FOR 25 years, the police had not heard a thing from the BTK Strangler, a notorious serial killer who terrorised the Kansas city of Wichita and who used to taunt investigators by boasting about his horrific crimes to the media.
The city hoped that the killer had died - or perhaps been jailed for another offence.
Then, earlier this month, a letter arrived at the Wichita Eagle-Beacon with information on an unsolved killing in 1986. Enclosed was a copy of the victim’s driving licence and photos of her slain body.
The letter was the first clue that the 1986 killing of Vicki Wegerle might have been at the hands of BTK, an acronym the killer used for "bind, torture and kill".
The return address on the letter said it was from Bill Thomas Killman - initials BTK. The address appeared to refer to a now-vacant building.
Police will not say why they are convinced it came from BTK and the Eagle said it agreed not to publish several of the details in the letter that led police to the conclusion.
However, it is known that the letter contained a single sheet of paper with a photocopy of Ms Wegerle’s driving licence and three pictures, each showing the victim in a slightly different pose. Relatives said the licence was the only thing they know of that was missing from her home.
Police said they had no crime scene photographs of Ms Wegerle’s body because it was removed by medical service workers before officers arrived.
The letter has rekindled hope that modern forensic science can find some clue that finally will lead police to the killer.

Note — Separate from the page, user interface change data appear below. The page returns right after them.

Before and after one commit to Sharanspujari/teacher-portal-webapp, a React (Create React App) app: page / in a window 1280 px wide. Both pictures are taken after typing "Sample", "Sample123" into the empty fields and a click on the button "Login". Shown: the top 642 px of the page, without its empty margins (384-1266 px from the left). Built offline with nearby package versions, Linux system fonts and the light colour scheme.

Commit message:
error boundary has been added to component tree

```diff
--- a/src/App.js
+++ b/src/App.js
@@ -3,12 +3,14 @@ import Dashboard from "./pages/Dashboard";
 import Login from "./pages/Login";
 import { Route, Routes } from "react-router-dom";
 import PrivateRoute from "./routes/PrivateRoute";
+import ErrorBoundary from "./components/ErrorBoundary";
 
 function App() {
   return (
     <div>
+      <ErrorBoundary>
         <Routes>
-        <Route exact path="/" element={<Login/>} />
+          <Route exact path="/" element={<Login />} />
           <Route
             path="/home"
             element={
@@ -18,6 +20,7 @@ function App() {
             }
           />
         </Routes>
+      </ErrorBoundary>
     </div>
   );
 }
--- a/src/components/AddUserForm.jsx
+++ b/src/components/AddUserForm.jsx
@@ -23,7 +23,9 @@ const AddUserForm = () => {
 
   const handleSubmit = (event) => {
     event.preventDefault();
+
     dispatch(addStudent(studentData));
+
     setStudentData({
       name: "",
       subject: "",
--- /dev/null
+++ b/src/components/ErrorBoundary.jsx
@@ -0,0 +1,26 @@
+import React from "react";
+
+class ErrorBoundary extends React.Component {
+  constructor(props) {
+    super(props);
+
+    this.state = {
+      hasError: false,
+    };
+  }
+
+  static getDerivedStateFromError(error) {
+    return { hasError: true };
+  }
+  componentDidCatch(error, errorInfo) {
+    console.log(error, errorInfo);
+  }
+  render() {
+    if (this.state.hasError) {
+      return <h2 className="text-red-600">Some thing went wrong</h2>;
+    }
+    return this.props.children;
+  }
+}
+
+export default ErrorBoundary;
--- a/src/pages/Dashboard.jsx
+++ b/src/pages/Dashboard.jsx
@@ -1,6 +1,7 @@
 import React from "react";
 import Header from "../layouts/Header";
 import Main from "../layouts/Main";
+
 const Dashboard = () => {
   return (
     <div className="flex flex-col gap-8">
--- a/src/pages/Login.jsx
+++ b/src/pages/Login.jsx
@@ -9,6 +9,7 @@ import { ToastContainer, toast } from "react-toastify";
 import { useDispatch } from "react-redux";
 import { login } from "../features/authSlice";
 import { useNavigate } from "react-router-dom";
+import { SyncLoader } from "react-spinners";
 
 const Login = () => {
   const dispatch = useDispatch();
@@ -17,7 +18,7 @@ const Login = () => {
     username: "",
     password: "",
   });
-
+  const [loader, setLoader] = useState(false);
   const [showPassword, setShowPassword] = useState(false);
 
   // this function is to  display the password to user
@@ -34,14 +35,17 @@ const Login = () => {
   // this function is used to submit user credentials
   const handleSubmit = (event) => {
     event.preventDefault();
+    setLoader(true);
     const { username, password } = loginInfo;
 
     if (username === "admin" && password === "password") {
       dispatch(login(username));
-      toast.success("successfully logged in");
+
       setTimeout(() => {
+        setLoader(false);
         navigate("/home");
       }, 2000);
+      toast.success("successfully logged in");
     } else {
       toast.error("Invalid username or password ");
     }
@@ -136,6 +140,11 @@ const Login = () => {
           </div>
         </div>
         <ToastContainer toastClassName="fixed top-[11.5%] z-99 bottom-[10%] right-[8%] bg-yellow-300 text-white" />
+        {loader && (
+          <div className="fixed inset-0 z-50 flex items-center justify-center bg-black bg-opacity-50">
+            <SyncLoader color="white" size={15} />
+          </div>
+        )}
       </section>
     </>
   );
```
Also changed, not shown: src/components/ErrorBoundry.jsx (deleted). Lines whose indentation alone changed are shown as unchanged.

By Friday, police had received 365 tips through an anonymous phone line and e-mail address, said Lieutenant Ken Landwehr, who has worked on the case for 20 years.